= Beginning of Section =
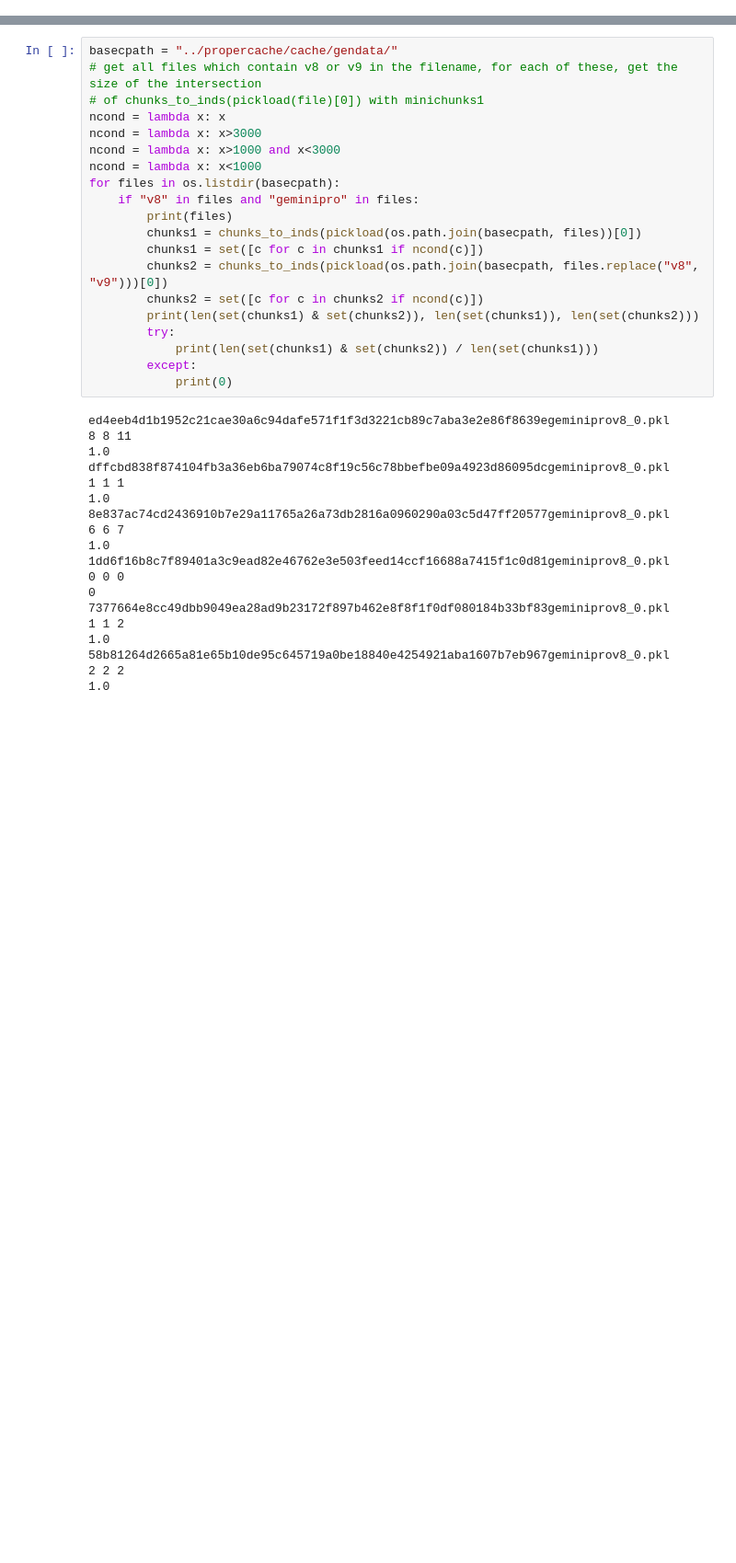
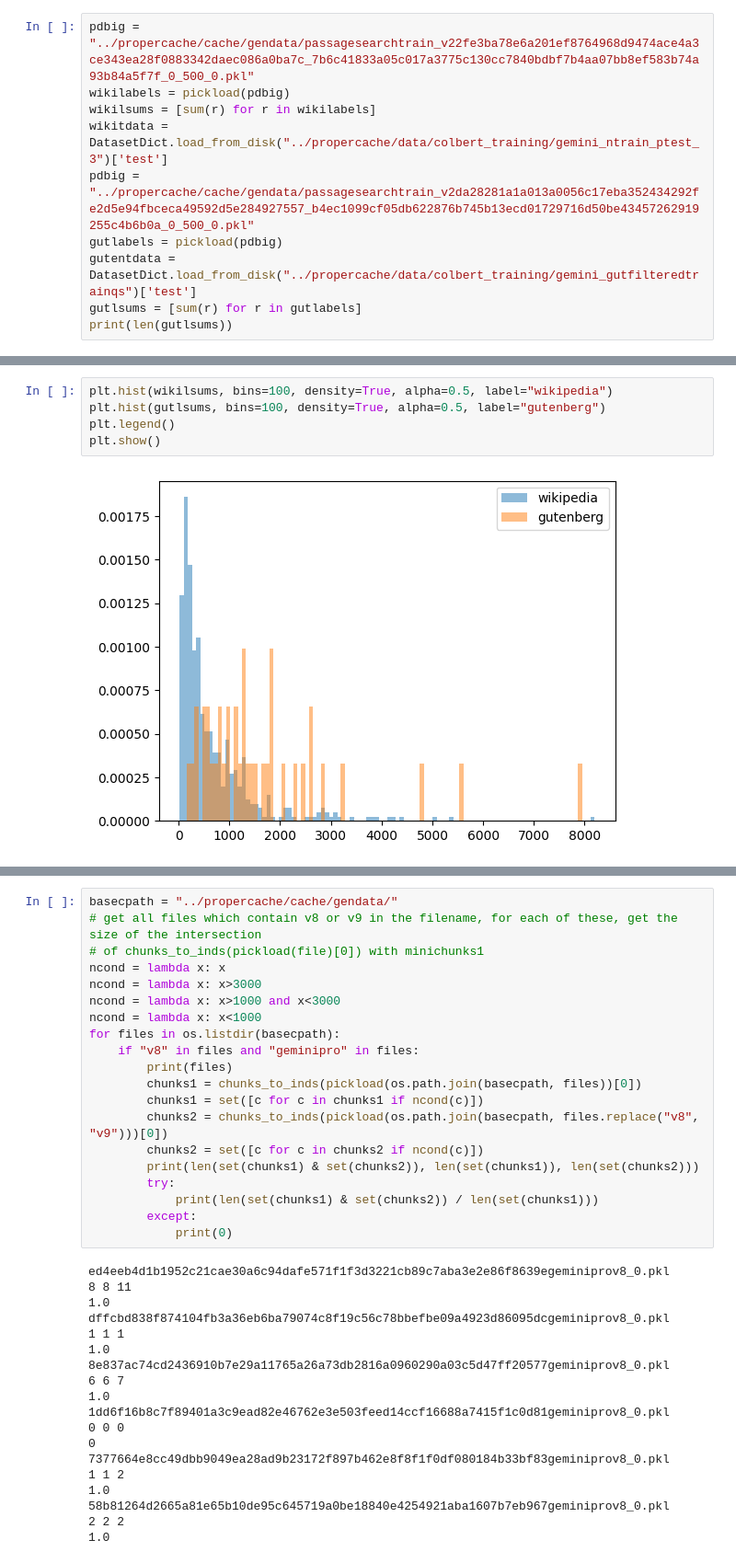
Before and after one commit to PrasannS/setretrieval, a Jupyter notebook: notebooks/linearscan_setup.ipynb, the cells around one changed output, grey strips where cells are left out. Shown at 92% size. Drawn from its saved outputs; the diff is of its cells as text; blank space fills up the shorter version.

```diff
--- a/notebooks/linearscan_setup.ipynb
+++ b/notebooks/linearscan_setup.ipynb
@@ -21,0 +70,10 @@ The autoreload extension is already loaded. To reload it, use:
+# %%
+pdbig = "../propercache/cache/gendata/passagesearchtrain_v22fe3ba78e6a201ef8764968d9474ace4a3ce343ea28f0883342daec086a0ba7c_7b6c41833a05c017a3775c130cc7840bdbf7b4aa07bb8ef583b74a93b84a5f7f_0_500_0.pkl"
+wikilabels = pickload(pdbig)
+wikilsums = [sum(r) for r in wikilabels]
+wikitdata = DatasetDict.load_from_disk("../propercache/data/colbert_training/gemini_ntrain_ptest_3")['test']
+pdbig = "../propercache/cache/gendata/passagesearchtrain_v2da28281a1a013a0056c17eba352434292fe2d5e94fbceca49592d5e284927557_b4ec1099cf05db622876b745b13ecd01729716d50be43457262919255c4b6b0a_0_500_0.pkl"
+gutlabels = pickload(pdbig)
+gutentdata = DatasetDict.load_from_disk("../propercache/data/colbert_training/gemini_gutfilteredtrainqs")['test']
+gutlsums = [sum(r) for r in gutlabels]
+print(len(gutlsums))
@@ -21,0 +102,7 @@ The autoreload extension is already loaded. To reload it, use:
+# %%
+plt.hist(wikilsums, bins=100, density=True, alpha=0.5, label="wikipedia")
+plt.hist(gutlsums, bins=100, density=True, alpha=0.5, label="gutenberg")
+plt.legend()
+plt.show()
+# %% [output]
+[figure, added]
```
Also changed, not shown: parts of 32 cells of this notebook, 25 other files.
= End of Section =
# [DIRECTIONS FOR THIS TASK]
Only the pictures are to be left out; repeat all other material exactly.

# [RESPONSE AREA]
Before and after one commit to PrasannS/setretrieval, a Jupyter notebook: notebooks/linearscan_setup.ipynb, the cells around one changed output, grey strips where cells are left out. Shown at 92% size. Drawn from its saved outputs; the diff is of its cells as text; blank space fills up the shorter version.

```diff
--- a/notebooks/linearscan_setup.ipynb
+++ b/notebooks/linearscan_setup.ipynb
@@ -21,0 +70,10 @@ The autoreload extension is already loaded. To reload it, use:
+# %%
+pdbig = "../propercache/cache/gendata/passagesearchtrain_v22fe3ba78e6a201ef8764968d9474ace4a3ce343ea28f0883342daec086a0ba7c_7b6c41833a05c017a3775c130cc7840bdbf7b4aa07bb8ef583b74a93b84a5f7f_0_500_0.pkl"
+wikilabels = pickload(pdbig)
+wikilsums = [sum(r) for r in wikilabels]
+wikitdata = DatasetDict.load_from_disk("../propercache/data/colbert_training/gemini_ntrain_ptest_3")['test']
+pdbig = "../propercache/cache/gendata/passagesearchtrain_v2da28281a1a013a0056c17eba352434292fe2d5e94fbceca49592d5e284927557_b4ec1099cf05db622876b745b13ecd01729716d50be43457262919255c4b6b0a_0_500_0.pkl"
+gutlabels = pickload(pdbig)
+gutentdata = DatasetDict.load_from_disk("../propercache/data/colbert_training/gemini_gutfilteredtrainqs")['test']
+gutlsums = [sum(r) for r in gutlabels]
+print(len(gutlsums))
@@ -21,0 +102,7 @@ The autoreload extension is already loaded. To reload it, use:
+# %%
+plt.hist(wikilsums, bins=100, density=True, alpha=0.5, label="wikipedia")
+plt.hist(gutlsums, bins=100, density=True, alpha=0.5, label="gutenberg")
+plt.legend()
+plt.show()
+# %% [output]
+[figure, added]
```
Also changed, not shown: parts of 32 cells of this notebook, 25 other files.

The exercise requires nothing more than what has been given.